Sensible boundaries need to be drawn to prevent hate speech and protect social institutions and people from the harm it can cause, said Law and Home Affairs Minister K. Shanmugam yesterday.
In a Facebook post where he cited the recent unrest in the American city of Charlottesville, Mr Shanmugam made the point that societies cannot just look to "debate and discussion" to build and maintain social harmony in the battle against hate speech.
Neo-Nazis and white supremacists held a rally in Charlottesville, Virginia, on Aug 12 to protest against the removal of a statue of Confederate general Robert E. Lee.
They paraded in the streets yelling Nazi slogans, and clashed with counter-protesters. The protests turned deadly when a white supremacist rammed his car into a crowd near a downtown mall, killing one person and injuring 19 others.
"Charlottesville reminds us that when hate speech is allowed to be routinely uttered and its symbols are paraded openly, it pollutes the discourse and normalises extremist behaviour," said Mr Shanmugam.
Calling hate speech a "precursor to violence", he highlighted the importance of society coming together to condemn such rhetoric, instead of accepting it as part of free speech.
"If society prohibits open expressions of hate, then racists may still only be paying lip service to societal norms. But they have no choice. They have to accept that certain behaviour has no place in the public sphere, and that creates a different dynamic in society," he said.
His post comes as the Government looks at policies to tackle acts that denigrate other races or religions, preach intolerance, or sow religious discord.
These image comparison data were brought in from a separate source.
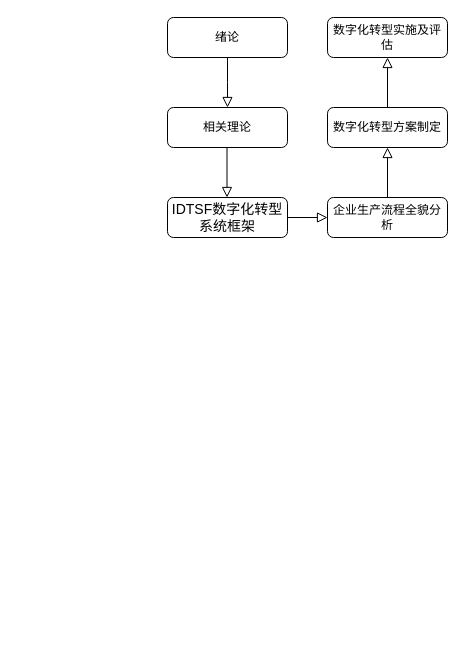
The draw.io diagram 未命名绘图.drawio in ForLina/sxc_contract, before the edit. Source tidied: cells renumbered, new cells numbered last; positions are measured from the earlier drawing's top-left corner, leaving out a move shared by most shapes. Both pictures are drawn from the tidied source at 100%, with x=0, y=0 at pixel (167, 17).
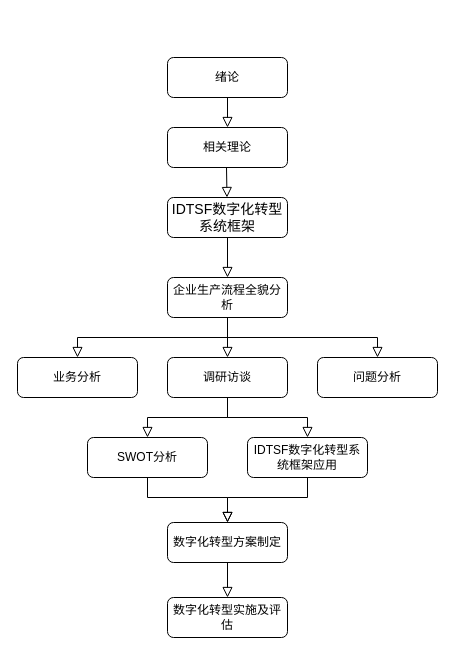
The same page after the edit.

Commit message (it also covers changes not shown here):
更新未命名绘图.drawio

Unchanged cells that the change refers to:
```xml
<mxCell id="6" value="&lt;p style=&quot;margin: 0pt 0pt 0.0001pt; font-family: Calibri; font-size: 10.5pt;&quot; class=&quot;MsoNormal&quot;&gt;IDTSF数字化转型系统框架&lt;/p&gt;" style="rounded=1;whiteSpace=wrap;html=1;fontSize=12;glass=0;strokeWidth=1;shadow=0;align=center;" parent="1" vertex="1">
  <mxGeometry y="180" width="120" height="40" as="geometry" />
</mxCell>
```

The edit, as a diff of the source:
```diff
@@
-    <mxCell id="2" style="rounded=0;html=1;jettySize=auto;fontSize=11;endArrow=block;endFill=0;endSize=8;strokeWidth=1;shadow=0;labelBackgroundColor=none;edgeStyle=orthogonalEdgeStyle;" parent="1" edge="1" source="3">
-      <mxGeometry relative="1" as="geometry">
-        <mxPoint x="60" y="90" as="targetPoint" />
-      </mxGeometry>
+    <mxCell id="2" style="rounded=0;html=1;jettySize=auto;fontSize=11;endArrow=block;endFill=0;endSize=8;strokeWidth=1;shadow=0;labelBackgroundColor=none;edgeStyle=orthogonalEdgeStyle;entryX=0.5;entryY=0;entryDx=0;entryDy=0;" parent="1" edge="1" source="3" target="4">
+      <mxGeometry relative="1" as="geometry" />
     </mxCell>
     <mxCell id="3" value="绪论" style="rounded=1;whiteSpace=wrap;html=1;fontSize=12;glass=0;strokeWidth=1;shadow=0;" parent="1" vertex="1">
-      <mxGeometry width="120" height="40" as="geometry" />
+      <mxGeometry y="40" width="120" height="40" as="geometry" />
     </mxCell>
     <mxCell id="4" value="相关理论" style="rounded=1;whiteSpace=wrap;html=1;fontSize=12;glass=0;strokeWidth=1;shadow=0;" parent="1" vertex="1">
-      <mxGeometry y="90" width="120" height="40" as="geometry" />
+      <mxGeometry y="110" width="120" height="40" as="geometry" />
     </mxCell>
     <mxCell id="5" style="rounded=0;html=1;jettySize=auto;orthogonalLoop=1;fontSize=11;endArrow=block;endFill=0;endSize=8;strokeWidth=1;shadow=0;labelBackgroundColor=none;edgeStyle=orthogonalEdgeStyle;" parent="1" edge="1">
       <mxGeometry relative="1" as="geometry">
-        <mxPoint x="59.5" y="130" as="sourcePoint" />
+        <mxPoint x="59" y="150" as="sourcePoint" />
         <mxPoint x="59.5" y="180" as="targetPoint" />
       </mxGeometry>
     </mxCell>
@@
     <mxCell id="7" value="企业生产流程全貌分析" style="rounded=1;whiteSpace=wrap;html=1;fontSize=12;glass=0;strokeWidth=1;shadow=0;" parent="1" vertex="1">
-      <mxGeometry x="160" y="180" width="120" height="40" as="geometry" />
+      <mxGeometry y="260" width="120" height="40" as="geometry" />
     </mxCell>
     <mxCell id="8" value="数字化转型方案制定" style="rounded=1;whiteSpace=wrap;html=1;fontSize=12;glass=0;strokeWidth=1;shadow=0;" parent="1" vertex="1">
-      <mxGeometry x="160" y="90" width="120" height="40" as="geometry" />
+      <mxGeometry y="505" width="120" height="40" as="geometry" />
     </mxCell>
     <mxCell id="9" value="数字化转型实施及评估" style="rounded=1;whiteSpace=wrap;html=1;fontSize=12;glass=0;strokeWidth=1;shadow=0;" parent="1" vertex="1">
-      <mxGeometry x="160" width="120" height="40" as="geometry" />
+      <mxGeometry y="580" width="120" height="40" as="geometry" />
     </mxCell>
-    <mxCell id="10" style="rounded=0;html=1;jettySize=auto;fontSize=11;endArrow=block;endFill=0;endSize=8;strokeWidth=1;shadow=0;labelBackgroundColor=none;edgeStyle=orthogonalEdgeStyle;exitX=1;exitY=0.5;exitDx=0;exitDy=0;entryX=0;entryY=0.5;entryDx=0;entryDy=0;" parent="1" edge="1" source="6" target="7">
+    <mxCell id="10" style="rounded=0;html=1;jettySize=auto;fontSize=11;endArrow=block;endFill=0;endSize=8;strokeWidth=1;shadow=0;labelBackgroundColor=none;edgeStyle=orthogonalEdgeStyle;exitX=0.5;exitY=1;exitDx=0;exitDy=0;entryX=0.5;entryY=0;entryDx=0;entryDy=0;" parent="1" edge="1" source="6" target="7">
       <mxGeometry relative="1" as="geometry" />
     </mxCell>
-    <mxCell id="11" style="rounded=0;html=1;jettySize=auto;fontSize=11;endArrow=block;endFill=0;endSize=8;strokeWidth=1;shadow=0;labelBackgroundColor=none;edgeStyle=orthogonalEdgeStyle;exitX=0.5;exitY=0;exitDx=0;exitDy=0;entryX=0.5;entryY=1;entryDx=0;entryDy=0;" parent="1" edge="1" source="7" target="8">
-      <mxGeometry relative="1" as="geometry" />
-    </mxCell>
-    <mxCell id="12" style="rounded=0;html=1;jettySize=auto;fontSize=11;endArrow=block;endFill=0;endSize=8;strokeWidth=1;shadow=0;labelBackgroundColor=none;edgeStyle=orthogonalEdgeStyle;exitX=0.5;exitY=0;exitDx=0;exitDy=0;entryX=0.5;entryY=1;entryDx=0;entryDy=0;" parent="1" edge="1" source="8" target="9">
-      <mxGeometry relative="1" as="geometry" />
-    </mxCell>
+    <mxCell id="13" value="业务分析" style="rounded=1;whiteSpace=wrap;html=1;fontSize=12;glass=0;strokeWidth=1;shadow=0;" parent="1" vertex="1">
+      <mxGeometry x="-150" y="340" width="120" height="40" as="geometry" />
+    </mxCell>
+    <mxCell id="14" style="rounded=0;html=1;jettySize=auto;fontSize=11;endArrow=block;endFill=0;endSize=8;strokeWidth=1;shadow=0;labelBackgroundColor=none;edgeStyle=orthogonalEdgeStyle;exitX=0.5;exitY=1;exitDx=0;exitDy=0;entryX=0.5;entryY=0;entryDx=0;entryDy=0;" parent="1" edge="1" source="7" target="13">
+      <mxGeometry relative="1" as="geometry" />
+    </mxCell>
+    <mxCell id="15" value="调研访谈" style="rounded=1;whiteSpace=wrap;html=1;fontSize=12;glass=0;strokeWidth=1;shadow=0;" parent="1" vertex="1">
+      <mxGeometry y="340" width="120" height="40" as="geometry" />
+    </mxCell>
+    <mxCell id="16" style="rounded=0;html=1;jettySize=auto;orthogonalLoop=1;fontSize=11;endArrow=block;endFill=0;endSize=8;strokeWidth=1;shadow=0;labelBackgroundColor=none;edgeStyle=orthogonalEdgeStyle;exitX=0.5;exitY=1;exitDx=0;exitDy=0;" parent="1" edge="1">
+      <mxGeometry relative="1" as="geometry">
+        <mxPoint x="50" y="300" as="sourcePoint" />
+        <mxPoint x="60" y="340" as="targetPoint" />
+        <Array as="points">
+          <mxPoint x="60" y="300" />
+          <mxPoint x="60" y="340" />
+        </Array>
+      </mxGeometry>
+    </mxCell>
+    <mxCell id="17" value="问题分析" style="rounded=1;whiteSpace=wrap;html=1;fontSize=12;glass=0;strokeWidth=1;shadow=0;" parent="1" vertex="1">
+      <mxGeometry x="150" y="340" width="120" height="40" as="geometry" />
+    </mxCell>
+    <mxCell id="18" style="rounded=0;html=1;jettySize=auto;fontSize=11;endArrow=block;endFill=0;endSize=8;strokeWidth=1;shadow=0;labelBackgroundColor=none;edgeStyle=orthogonalEdgeStyle;exitX=0.5;exitY=1;exitDx=0;exitDy=0;entryX=0.5;entryY=0;entryDx=0;entryDy=0;" parent="1" edge="1" source="7" target="17">
+      <mxGeometry relative="1" as="geometry" />
+    </mxCell>
+    <mxCell id="19" value="SWOT分析" style="rounded=1;whiteSpace=wrap;html=1;fontSize=12;glass=0;strokeWidth=1;shadow=0;" parent="1" vertex="1">
+      <mxGeometry x="-80" y="420" width="120" height="40" as="geometry" />
+    </mxCell>
+    <mxCell id="20" style="rounded=0;html=1;jettySize=auto;fontSize=11;endArrow=block;endFill=0;endSize=8;strokeWidth=1;shadow=0;labelBackgroundColor=none;edgeStyle=orthogonalEdgeStyle;exitX=0.5;exitY=1;exitDx=0;exitDy=0;entryX=0.5;entryY=0;entryDx=0;entryDy=0;" parent="1" edge="1" target="19">
+      <mxGeometry relative="1" as="geometry">
+        <mxPoint x="60" y="380" as="sourcePoint" />
+        <Array as="points">
+          <mxPoint x="60" y="400" />
+          <mxPoint x="-20" y="400" />
+        </Array>
+      </mxGeometry>
+    </mxCell>
+    <mxCell id="21" value="IDTSF数字化转型系统框架应用" style="rounded=1;whiteSpace=wrap;html=1;fontSize=12;glass=0;strokeWidth=1;shadow=0;" parent="1" vertex="1">
+      <mxGeometry x="80" y="420" width="120" height="40" as="geometry" />
+    </mxCell>
+    <mxCell id="22" style="rounded=0;html=1;jettySize=auto;fontSize=11;endArrow=block;endFill=0;endSize=8;strokeWidth=1;shadow=0;labelBackgroundColor=none;edgeStyle=orthogonalEdgeStyle;entryX=0.5;entryY=0;entryDx=0;entryDy=0;" parent="1" edge="1" target="21">
+      <mxGeometry relative="1" as="geometry">
+        <mxPoint x="60" y="380" as="sourcePoint" />
+        <Array as="points">
+          <mxPoint x="60" y="400" />
+          <mxPoint x="140" y="400" />
+        </Array>
+      </mxGeometry>
+    </mxCell>
+    <mxCell id="23" style="rounded=0;html=1;jettySize=auto;fontSize=11;endArrow=block;endFill=0;endSize=8;strokeWidth=1;shadow=0;labelBackgroundColor=none;edgeStyle=orthogonalEdgeStyle;exitX=0.5;exitY=1;exitDx=0;exitDy=0;entryX=0.5;entryY=0;entryDx=0;entryDy=0;" parent="1" edge="1" target="8">
+      <mxGeometry relative="1" as="geometry">
+        <mxPoint x="-20" y="460" as="sourcePoint" />
+        <Array as="points">
+          <mxPoint x="-20" y="480" />
+          <mxPoint x="60" y="480" />
+        </Array>
+      </mxGeometry>
+    </mxCell>
+    <mxCell id="24" style="rounded=0;html=1;jettySize=auto;fontSize=11;endArrow=block;endFill=0;endSize=8;strokeWidth=1;shadow=0;labelBackgroundColor=none;edgeStyle=orthogonalEdgeStyle;exitX=0.5;exitY=1;exitDx=0;exitDy=0;entryX=0.5;entryY=0;entryDx=0;entryDy=0;" parent="1" edge="1" source="21" target="8">
+      <mxGeometry relative="1" as="geometry">
+        <Array as="points">
+          <mxPoint x="140" y="480" />
+          <mxPoint x="60" y="480" />
+        </Array>
+      </mxGeometry>
+    </mxCell>
+    <mxCell id="25" style="rounded=0;html=1;jettySize=auto;fontSize=11;endArrow=block;endFill=0;endSize=8;strokeWidth=1;shadow=0;labelBackgroundColor=none;edgeStyle=orthogonalEdgeStyle;exitX=0.5;exitY=1;exitDx=0;exitDy=0;entryX=0.5;entryY=0;entryDx=0;entryDy=0;" parent="1" edge="1" target="9">
+      <mxGeometry relative="1" as="geometry">
+        <mxPoint x="60" y="545" as="sourcePoint" />
+        <Array as="points">
+          <mxPoint x="60" y="570" />
+          <mxPoint x="60" y="570" />
+        </Array>
+      </mxGeometry>
+    </mxCell>
```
He first spoke about these changes last year.
At the moment, the Government can use the Sedition Act to take action against those who seek to sow discord among Singaporeans.
In his Facebook post, Mr Shanmugam cited how Germany's school system, laws and social environment "send a clear message that some types of speech or conduct should not be tolerated".
These include certain historians' revisionist denials of the Holocaust massacre and pro-Nazi rhetoric.
In contrast, "open expressions of hate" are becoming normalised in the United States, he said. For instance, white supremacists from the Ku Klux Klan were once shunned as fringe elements of society. But today, they make up the "far right", and are unafraid to show their faces unmasked.
Just a decade ago, it would have seemed "far-fetched" to see people openly parade the language and insignia of the Nazis, he noted.
"Norms take a generation or two to build up, but can be eroded in a relatively short time," he said.